never have i ever grown fig trees in the wintertime, never have i ever kissed you & not tasted
my own blood.
& oh, how no one wants to play games anymore; & oh, how i press my palms to the speaker
& ask the river to flood.
everything everything dies in the right mouth, she says— & someone somewhere sings about the summer;
everything everything dies in the right mouth, she says— & someone somewhere builds a birdhouse
behind their lover’s teeth.
& dear, how we’ll write odes to the polished oak tables we buried beneath our biting fingertips & feral weekend
tongues, one day. & oh, how we’ll call that hunger—
so give in give in to the crashing night & watch how the antelope’s neck breaks between the
jaws of the lioness: a body, willing to be spilled like survival like loneliness like home in the dark
& someone somewhere sings about how she carries her cubs like
would be kings—
all you need for a funeral is a body: a body willing to hold everything everything we tried to grow in other seasons.

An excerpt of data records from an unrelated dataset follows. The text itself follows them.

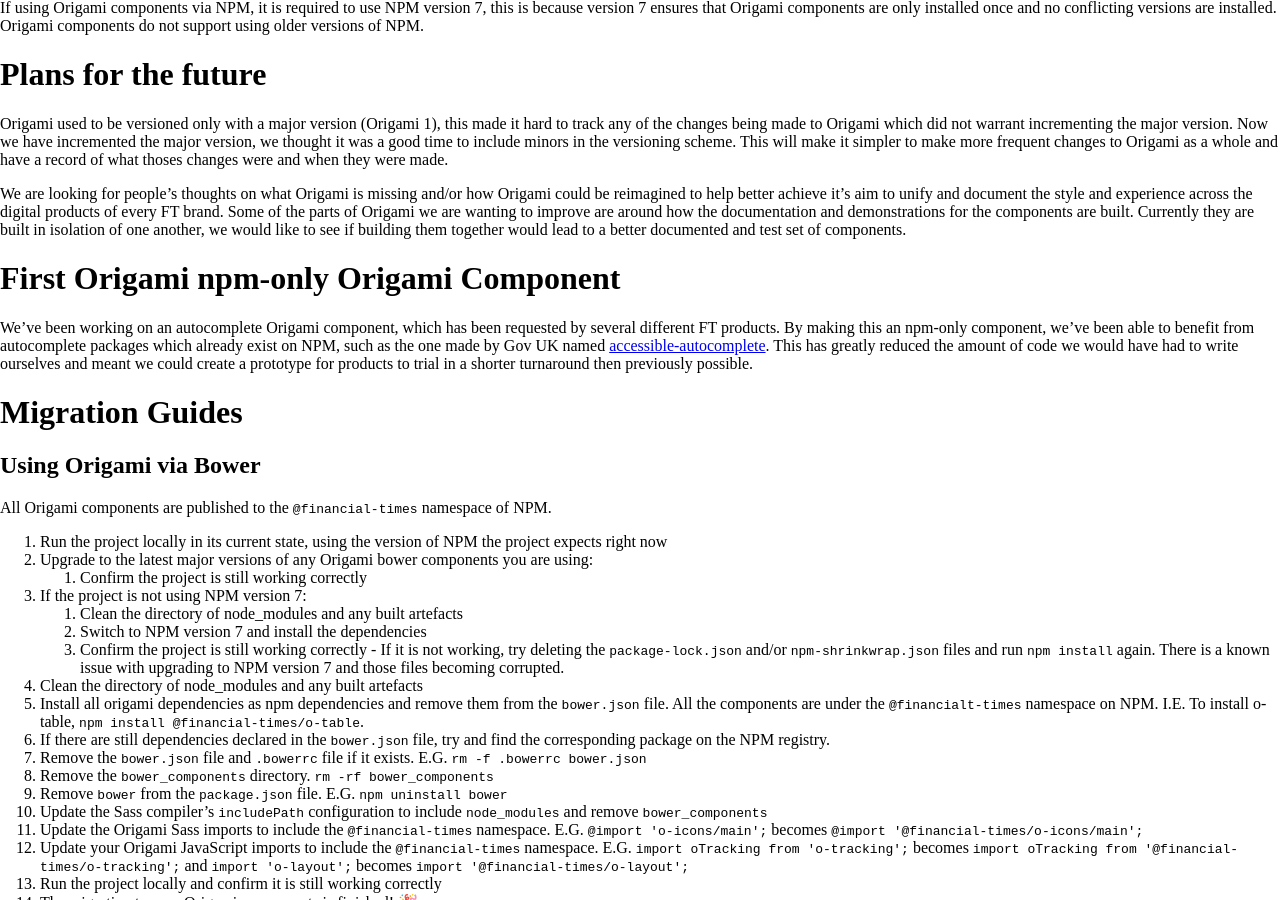
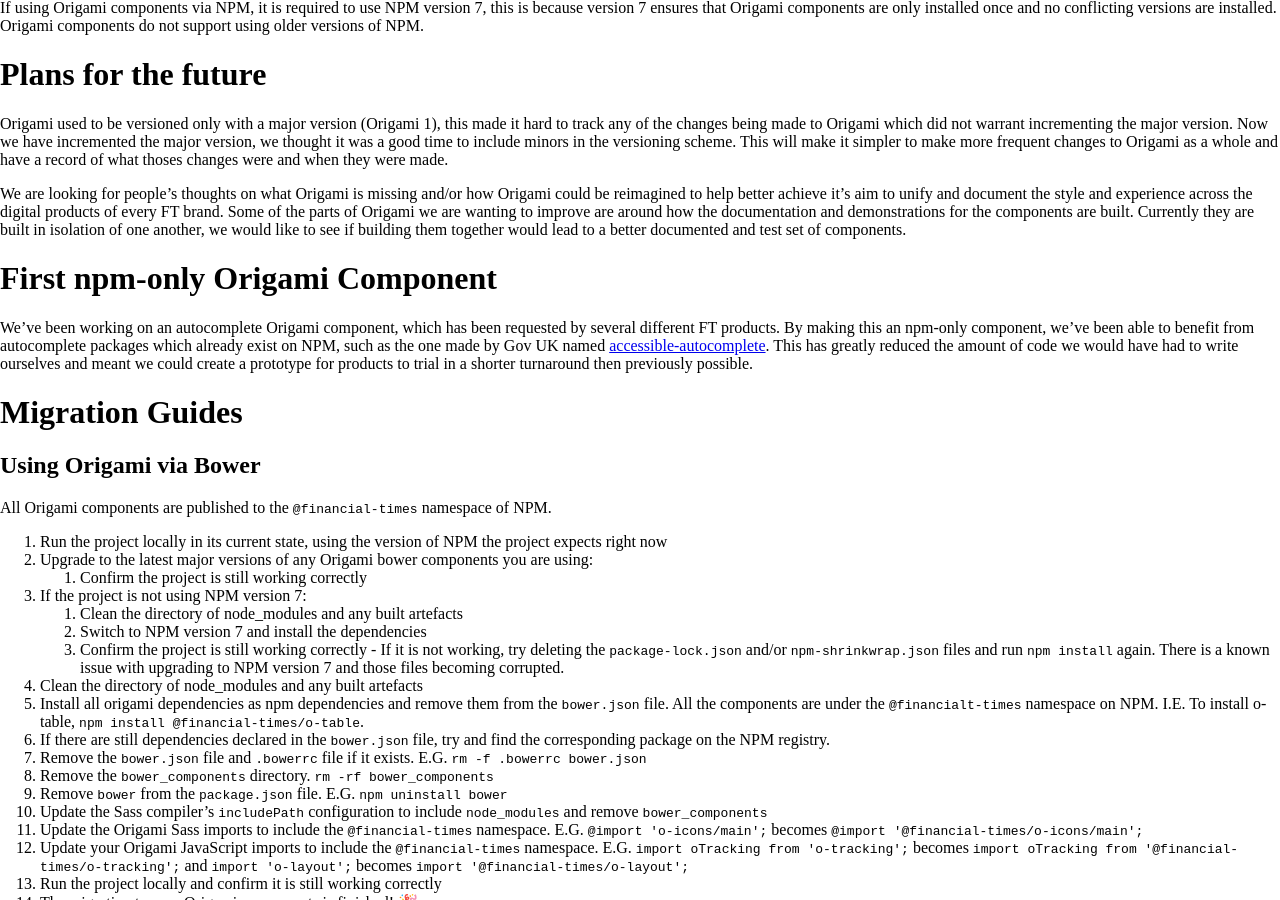
Before and after one commit to Financial-Times/origami-website, a Jekyll site: the page built from _posts/2021-07-01-origami-on-npm-and-how-to-migrate.md, in a window 1280 px wide and 900 px high, scrolled down 617 px. Built offline with Jekyll 4.4.1, drawn with Linux system fonts in a browser that asks for light colours; emoji names are drawn with the system emoji font; a style sheet for code colours, icons or effects is not loaded.

Commit message:
Update _posts/2021-07-01-origami-on-npm-and-how-to-migrate.md
Co-authored-by: Jake Champion <me@jakechampion.name>

```diff
--- a/_posts/2021-07-01-origami-on-npm-and-how-to-migrate.md
+++ b/_posts/2021-07-01-origami-on-npm-and-how-to-migrate.md
@@ -31,7 +31,7 @@ Origami used to be versioned only with a major version (Origami 1), this made it
 
 We are looking for people's thoughts on what Origami is missing and/or how Origami could be reimagined to help better achieve it's aim to unify and document the style and experience across the digital products of every FT brand. Some of the parts of Origami we are wanting to improve are around how the documentation and demonstrations for the components are built. Currently they are built in isolation of one another, we would like to see if building them together would lead to a better documented and test set of components.
 
-# First Origami npm-only Origami Component
+# First npm-only Origami Component
 
 We've been working on an autocomplete Origami component, which has been requested by several different FT products. By making this an npm-only component, we've been able to benefit from autocomplete packages which already exist on NPM, such as the one made by Gov UK named [accessible-autocomplete](https://github.com/alphagov/accessible-autocomplete). This has greatly reduced the amount of code we would have had to write ourselves and meant we could create a prototype for products to trial in a shorter turnaround then previously possible.
 
```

An avid introvert & full-time carbon-based life-form, Ashley Cline crash-landed in Jersey 29 years ago & still calls that strange land home. Her first chapbook, “& watch how easily the jaw sings of god” is forthcoming from Glass Poetry Press, & her best at all-you-can-eat sushi is 5 rolls in 11 minutes. Twitter: @the_Cline. Instagram: @clineclinecline.